Desire is a fundamental part of a person's soul that is with him always. The fact that he possesses this quality is because he is made in God’s image and God has desires. God desired to create the heavens and earth. He wanted to create a special piece of it to have fellowship and relationship with. He longed for people to want him with their ability to desire so He gave them free will. Jesus exhibited desires while He lived here. He desired to be about His Father’s business at 12 years old. He desired so much to win back companions for eternity that He was willing to suffer and die to make it happen (see Romans 12:2). It is quite moving to hear Him tell His disciples in Luke 22:15, “I have fervently desired to eat this Passover with you before I suffer.” We can never grasp all this meant to Him. He was facing a horrible trauma at the same time He was focusing on how that decision would get for Him the thing He most desired: humanity—humanity to be with Him forever, forgiven and able to share His light, life and love! A bride to come into communion with Him.
of us has our own type of gravity. Gravity is a stabilizing force in the universe that keeps things in place and in relationship to one another. Gravity is created by PRESENCE. Anything that has mass has its own gravity, us included. So, the earth’s gravity affects us but so does that of the people and things around us. We are captivated by earth’s gravity, but the earth is captivated by the sun’s gravity and the sun is captivated by our galaxy’s gravity which is held by greater galaxies. You get the picture. Everything that has mass in the universe has its own gravity. Gravity is very much like desire. Everybody wants to draw things to themselves, and everybody is affected by what others around them want. If we get free from one thing that is “holding” us by its gravity, then we are free to move into orbit around something else! There are two main ways we can be drawn in this matter. Towards God or away from Him.
Jesus said, “If I be lifted up, I will draw all men to myself.” (John 12:32) He knew that when His body died it would create a fundamental change in the universe where now His gravitational force would become compelling and ultimate. Everything would end up before Him eventually, for better or worse. In the meantime, we have a journey through life of the evolution of our desires.
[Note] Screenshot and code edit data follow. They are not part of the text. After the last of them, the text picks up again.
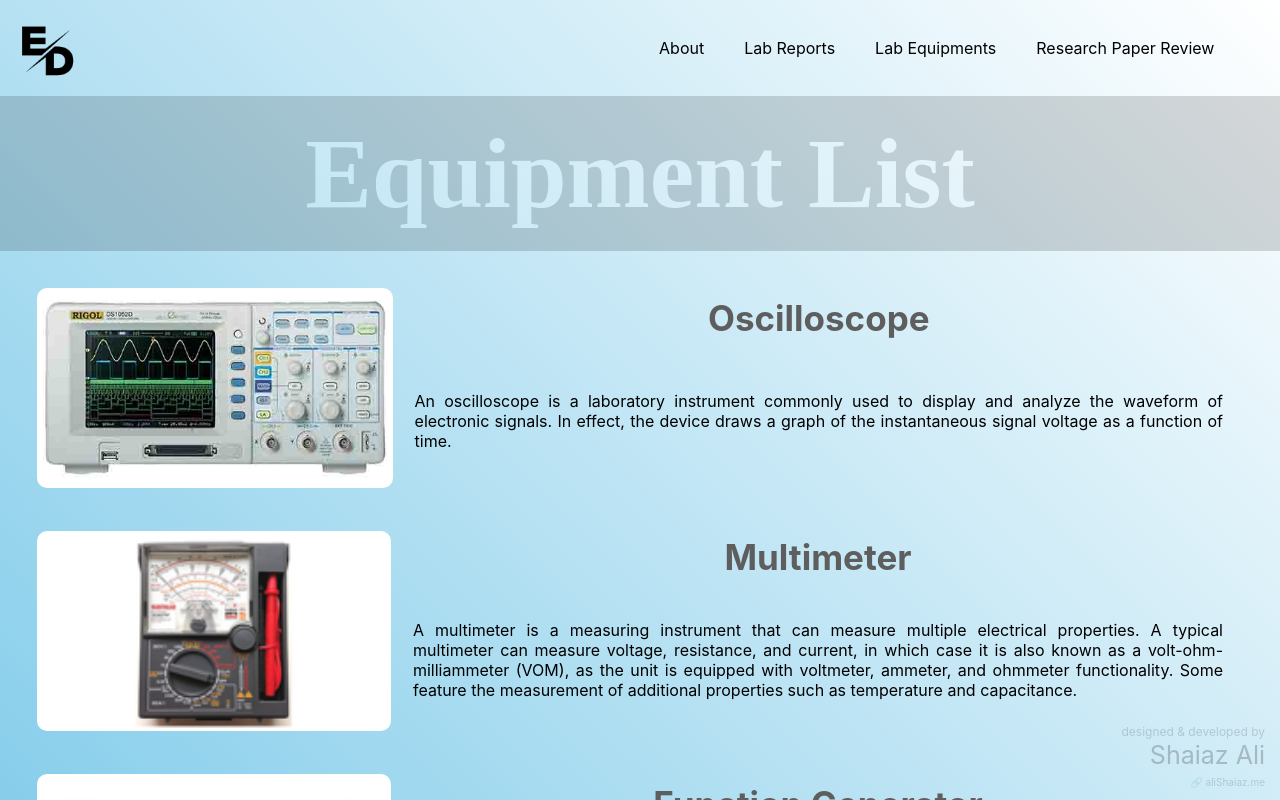
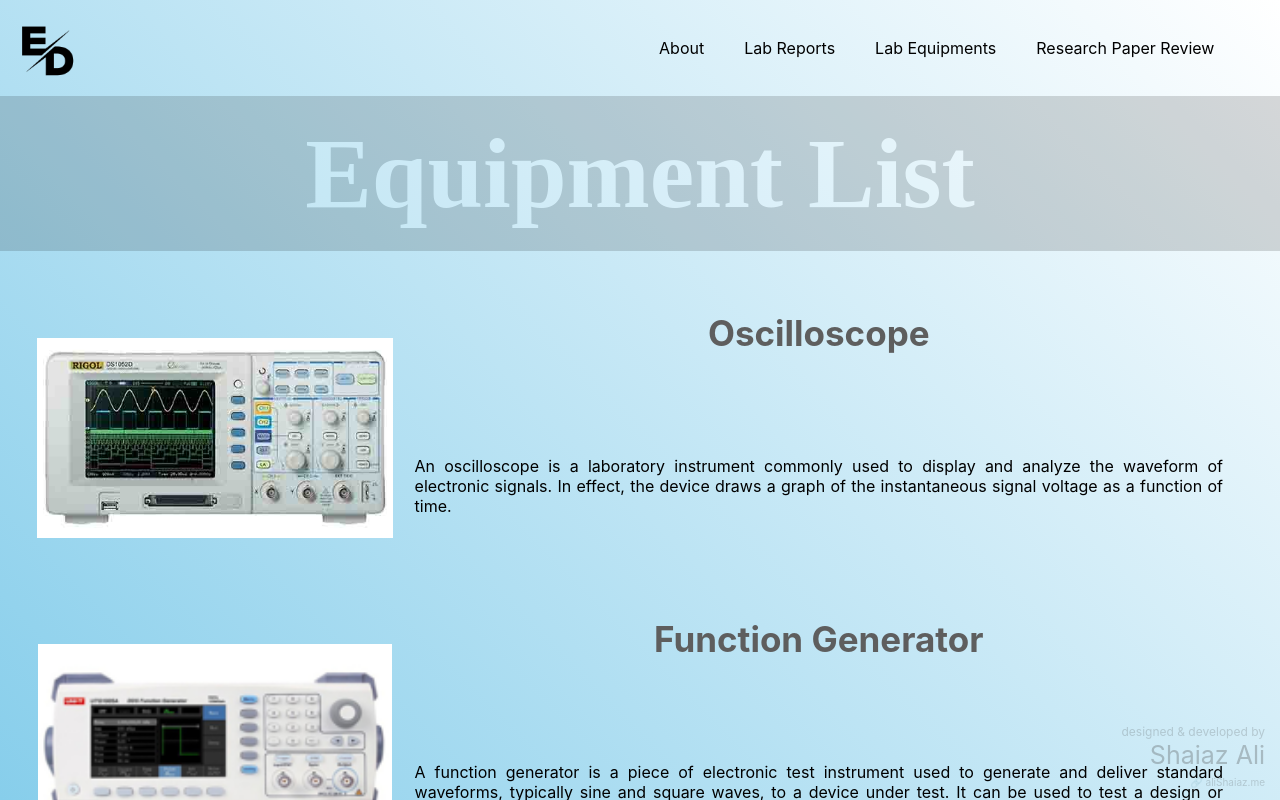
Before and after one commit to aliShaiaz/DEC-Group-7, a React (Create React App) app: page / in a window 1280 px wide. Both pictures are taken after a click on the element "Lab Equipments". Shown: the top 800 px of the page. Built offline with nearby package versions, Linux system fonts and the light colour scheme.

Commit message:
EQ list updated

```diff
--- /dev/null
+++ b/src/CSS/labEquipments.css
@@ -0,0 +1,30 @@
+.deviceImage {
+  height: 25vh;
+  border-radius: 10px;
+  padding: 50px 0px;
+}
+
+.device {
+  display: flex;
+  justify-content: left;
+  margin: 35px;
+}
+
+.deviceName {
+  font-weight: bold;
+  width: 90%;
+  margin: 10px 20px;
+  font-size: 35px;
+  height: 100%;
+
+  align-self: center;
+  color: #5e5e5e;
+}
+
+.deviceDescription {
+  /* background: red; */
+  text-align: justify;
+  display: block;
+  color: black;
+  margin: 20px;
+}
--- a/src/CSS/style.css
+++ b/src/CSS/style.css
@@ -58,36 +58,6 @@
 
 /* EQP LIST! */
 
-.device {
-  /* background: blue; */
-  display: flex;
-  justify-content: left;
-  margin: 35px;
-}
-
-.deviceName {
-  font-weight: bold;
-  width: 90%;
-  margin: 10px 20px;
-  font-size: 35px;
-  height: 100%;
-
-  align-self: center;
-  color: #5e5e5e;
-}
-
-.deviceDescription {
-  /* background: red; */
-  text-align: justify;
-  display: block;
-  color: black;
-  margin: 20px;
-}
-
-.deviceImage {
-  height: 25vh;
-  border-radius: 10px;
-}
 
 /* GLOBAL SETTINGS */
 
--- /dev/null
+++ b/src/assets/Devices/index.jsx
@@ -0,0 +1,90 @@
+const Devices = [
+    {
+        id: "01",
+        title: "Oscilloscope",
+        description: "An oscilloscope is a laboratory instrument commonly used to display and analyze the waveform of electronic signals. In effect, the device draws a graph of the instantaneous signal voltage as a function of time.",
+        img: require('./Oscilloscope.png')
+    },
+    {
+        id: "02",
+        title: "Function Generator",
+        description: "A function generator is a piece of electronic test instrument used to generate and deliver standard waveforms, typically sine and square waves, to a device under test. It can be used to test a design or confirm that a piece of electronic equipment is working as intended.",
+        img: require('./F_Gen.png')
+    },
+    {
+        id: "03",
+        title: "Multimeter",
+        description: "A multimeter is a measuring instrument that can measure multiple electrical properties. A typical multimeter can measure voltage, resistance, and current, in which case it is also known as a volt-ohm-milliammeter (VOM), as the unit is equipped with voltmeter, ammeter, and ohmmeter functionality. Some feature the measurement of additional properties such as temperature and capacitance.",
+        img: require('./Multimeter.png')
+    },
+    {
+        id: "04",
+        title: "DC Power Supply",
+        description: "The DC power supply is a device that creates and supplies a stable Direct Current (DC) from the AC power supply of the outlet. It is used as a power source to run electronic circuits or to check electronic devices. Direct current can come from multiple sources, including batteries, solar cells, fuel cells, and some modified alternators.",
+        img: require('./Multimeter.png')
+    },
+    {
+        id: "05",
+        title: "Power Supply Cable",
+        description: "A power cable is an electrical cable, an assembly of one or more electrical conductors, usually held together with an overall sheath. The assembly is used for transmission of electrical power. Power cables may be installed as permanent wiring within buildings, buried in the ground, run overhead, or exposed.",
+        img: require('./Multimeter.png')
+    },
+    {
+        id: "06",
+        title: "2N4124 NPN silicon transistor",
+        description: "NPN General Purpose Amplifier. This device is designed as a general purpose amplifier and switch. The useful dynamic range extends to 100 mA as a switch and to 100 MHz as an amplifier.",
+        img: require('./Multimeter.png')
+    },
+    {
+        id: "07",
+        title: "IRF 9540 : enhancement type p- channel (COMOS)",
+        description: "IRF9540 is a P channel MOSFET transistor that can be used for switching and amplification purposes. The transistor is capable to drive max load of -19A with the load voltage of -100V and the max load in pulse mode can be upto -76A. The transistor possesses high switching speed and low drain to source resistance.",
+        img: require('./Multimeter.png')
+    },
+    {
+        id: "08",
+        title: "IRF 540 :enhancement type n- channel MOSFET",
+        description: "IRF540 is an N-Channel powered MOSFET used for very fast switching operations as well as for amplification processes. It operates in enhancement mode. Its input impedance is quite high as compared to the general transistor so, its a lot sensitive in comparison to them.",
+        img: require('./Multimeter.png')
+    },
+    {
+        id: "09",
+        title: "J 176 (p-channel JFET)",
+        description: "J176 JFET P Channel Transistor is designed for low level analog switching sample and hold circuits and chopper stabilized amplifiers.",
+        img: require('./Multimeter.png')
+    },
+    {
+        id: "10",
+        title: "2N7000 (n-channel enhancement type MOSFET)",
+        description: "The 2N7000 is a N-channel enhancement mode Field Effect Transistor is produced using high cell density, DMOS technology. This very high density process has been designed to minimize on-state resistance while provide rugged, reliable and fast switching performance.",
+        img: require('./Multimeter.png')
+    },
+    {
+        id: "11",
+        title: "Trainer Board",
+        description: "Conventional electronic trainer boards consist of breadboard as their main part for circuit connection and some other features such as LED display and switches. However, this device has some limitations, which are very expensive, non-portable and high cost of maintenance",
+        img: require('./Multimeter.png')
+    },
+    {
+        id: "12",
+        title: "Capacitor",
+        description: "A capacitor is a passive electronic device that stores electric charge. Ceramic capacitors consist of two or more alternating layers of ceramic material as the dielectric and metal layers acting as the non-polarized electrodes.",
+        img: require('./Multimeter.png')
+    },
+    {
+        id: "13",
+        title: "Resistors",
+        description: "A resistor is an electrical component that limits or regulates the flow of electrical current in an electronic circuit. Resistors can also be used to provide a specific voltage for an active device such as a transistor.",
+        img: require('./Multimeter.png')
+    },
+    // {
+    //     id: "",
+    //     title: "",
+    //     description: "",
+    //     img: require('./Multimeter.png')
+    // },
+
+
+];
+
+export default Devices;
--- a/src/components/pages/LabEquipments.jsx
+++ b/src/components/pages/LabEquipments.jsx
@@ -2,10 +2,10 @@ import React, { Component } from 'react';
 
 
 // Images
-import Oscilloscope from "../../assets/Devices/Oscilloscope.png";
-import Multimeter from "../../assets/Devices/Multimeter.png";
-import F_Gen from "../../assets/Devices/F_Gen.png";
+import Devices from "../../assets/Devices";
 // ... //
+
+import '../../CSS/labEquipments.css';
 
 
 
@@ -13,35 +13,53 @@ const LabEquipments = () => {
     return (
         <>
             <div className='pageTitle'>Equipment List</div>
-
-
-
             <div className='device' id='oscilloscope'>
 
                 <table>
                     <tbody>
+                        {
+                            Devices.map(
+                                (values) =>
+                                    <React.Fragment key={values.id}>
                                         <tr>
                                             <td rowSpan='2'>
-                                <img src={Oscilloscope} alt="Oscilloscope" className="deviceImage" />
+                                                <img src={values.img} alt={values.title} className="deviceImage" />
                                             </td>
                                             <td>
-                                <span className="deviceName">Oscilloscope</span>
+                                                <span className="deviceName">{values.title}</span>
                                             </td>
                                         </tr>
                                         <tr>
                                             <td>
-                                <span className="deviceDescription">
-                                    An oscilloscope is a laboratory instrument commonly used to display and analyze the waveform of electronic signals. In effect, the device draws a graph of the instantaneous signal voltage as a function of time.
-                                </span>
+                                                <span className="deviceDescription">{values.description}</span>
                                             </td>
                                         </tr>
+                                    </React.Fragment>
 
+                            )
+                        }
                     </tbody>
                 </table>
 
             </div>
 
 
+
+
+
+
+
+
+
+
+
+
+
+
+
+
+
+            {/*
             <div className='device' id='Multimeter'>
 
                 <table>
@@ -89,7 +107,7 @@ const LabEquipments = () => {
                     </tbody>
                 </table>
 
-            </div>
+            </div> */}
 
         </>
     );
```
Lines whose indentation alone changed are shown as unchanged.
Will the path lead us to Him or away from Him? What is the evolution of our desires and how can they end up being fulfilled by the “Desire of the Nations”? Spend time with God asking Him to put you in orbit around Him more and more.